One version of the ordinance would flip the legal system, requiring landlords to prove a problem didn't exist — a difficult position, said Herb Gomez of the Greater Baton Rouge Association of Realtors. That was the organization's biggest concern with the ordinance, but he said the group would work with the city-parish on language.

Attorney Steve Myers said the proposal could create a loophole allowing renters to abuse allegations of code violation to freeze rent indefinitely when it would normally increase. And how will the city-parish grandfather older buildings that met old code but may not meet the current requirements, he wondered.

Property manager Michelle Rabalais said she sometimes has to evict people. She recalled telling a tenant to remove a Christmas tree still outside in May — and her resident physically attacked her.

Ciardullo said the people advocating for renter protection aren't worried about the properties managed by folks who came out to Wednesday's council meeting.

"This is an anti-slumlord ordinance," he said.

Landlords will still be able to evict people who damage property and don't pay their rent. The new changes would prevent evictions of people just for reporting legitimate health and safety concerns, Cairdullo said.

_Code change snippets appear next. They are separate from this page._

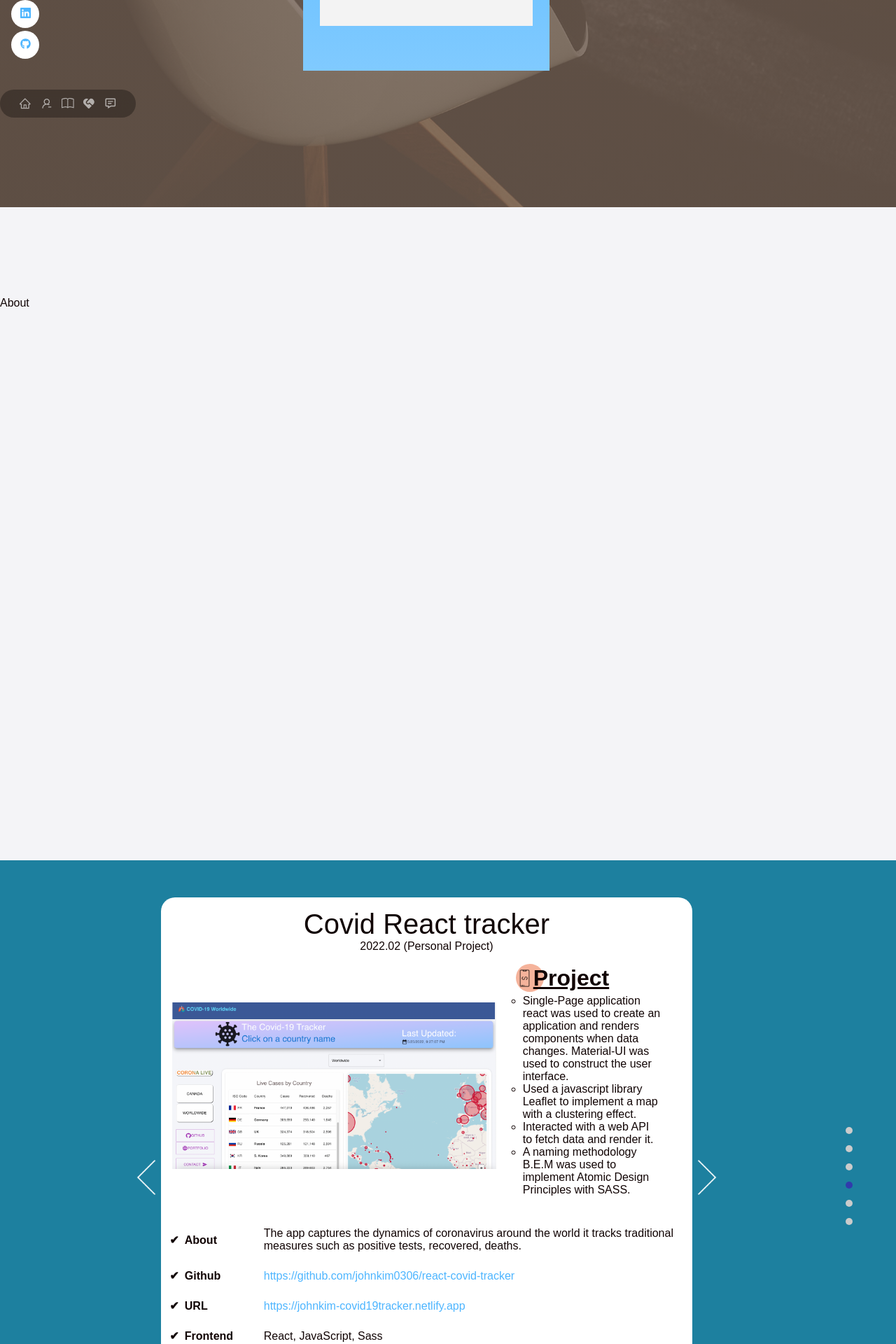
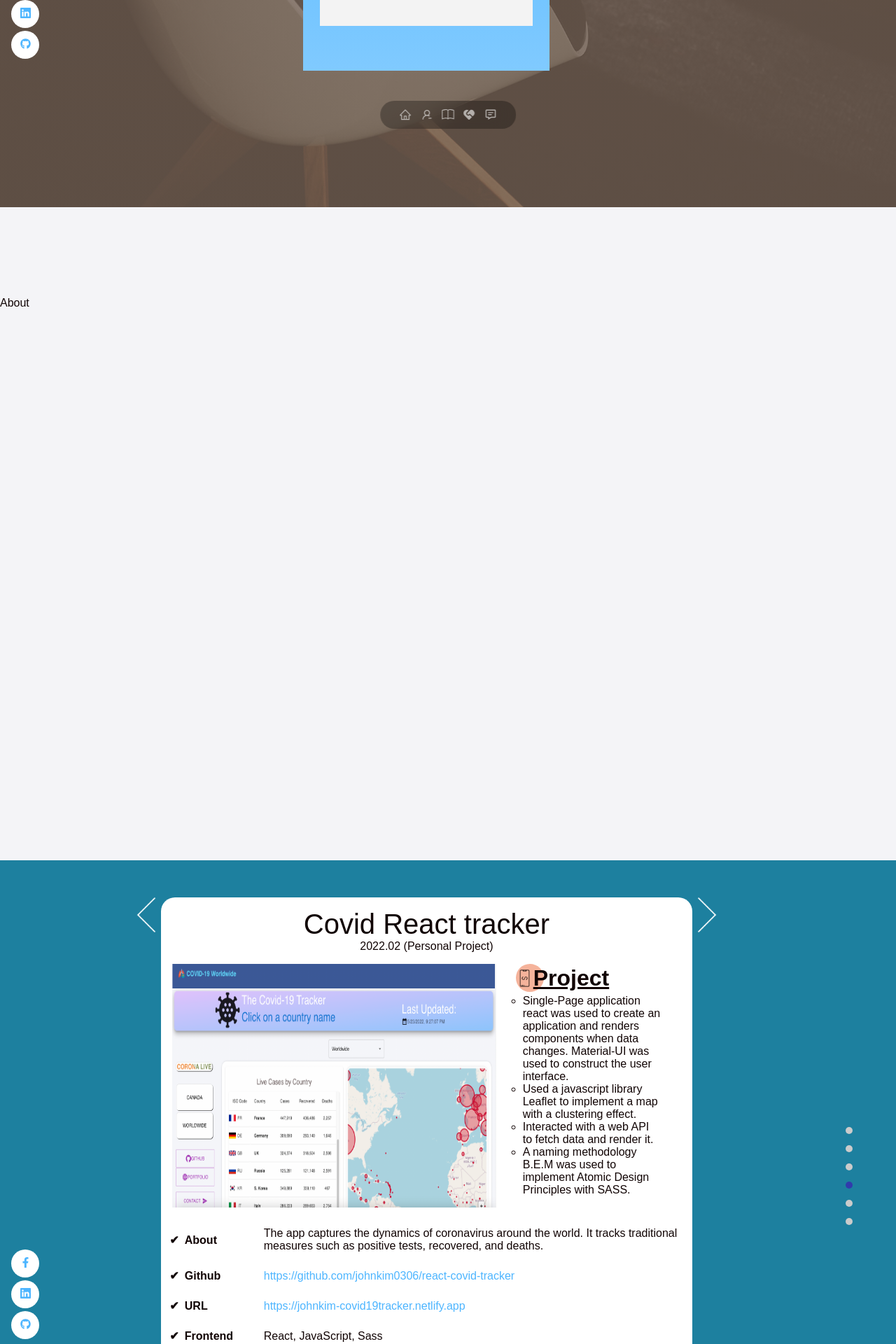
Before and after one commit to johnkim0306/Personal-Website, a React (Create React App) app in the folder my-app/: page / in a window 1280 px wide. Shown: the part 600-2520 px from the top of the page at 70% size. Built offline with nearby package versions, Linux system fonts and the light colour scheme.

Commit message:
Chagnge the wording of projects component & css changes

```diff
--- a/my-app/src/components/nav/nav.scss
+++ b/my-app/src/components/nav/nav.scss
@@ -7,9 +7,9 @@ nav {
     padding: .7rem 1.7rem;
     z-index: 2;
     position: fixed;
-    left: 50;
-    transform: translateX(-50);
-    bottom: 2rem;
+    left: 50%;
+    transform: translateX(-50%);
+    bottom: 1rem;
     display: flex;
     gap: .8rem;
     border-radius: 3rem;
--- a/my-app/src/components/project/Project.jsx
+++ b/my-app/src/components/project/Project.jsx
@@ -79,7 +79,7 @@ const Project = () => {
                                             About
                                         </div>
                                         <div className="item__footer--value">
-                                            <p>The app captures the dynamics of coronavirus around the world it tracks traditional measures such as positive tests, recovered, deaths.</p>
+                                            <p>The app captures the dynamics of coronavirus around the world. It tracks traditional measures such as positive tests, recovered, and deaths.</p>
                                         </div>
                                     </div>
                                     <div className="item__footer-description">
--- a/my-app/src/components/project/project.scss
+++ b/my-app/src/components/project/project.scss
@@ -7,7 +7,7 @@
   //background-color: $color-primary-variant;
 
   display: flex;
-  align-items: center;
+  //align-items: center;
   justify-content: center;
   position: relative;
 }
```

Renters and attorneys spoke of children falling in open holes, the presence of unsanitary pipes and elderly people being forced to sleep on a couch with the oven open in winter because their heat didn't work.

"Renters are afraid to tell their story for fear of retaliation," said Laquitta Bowers of the Foundation for Louisiana.

Councilwoman Barbara Freiberg was among those who kept tweaking the ordinance into Wednesday afternoon. She vowed to keep working but said she could not in good faith vote for a proposal she received the day of a meeting, much less for one she received less than an hour before the item was considered.

Freiberg successfully moved for a two-week deferral to continue work. Councilman Trae Welch said it may take even longer to craft the right ordinance to allow renters to feel safe voicing their concerns.


Follow Steve Hardy on Twitter, @SteveRHardy.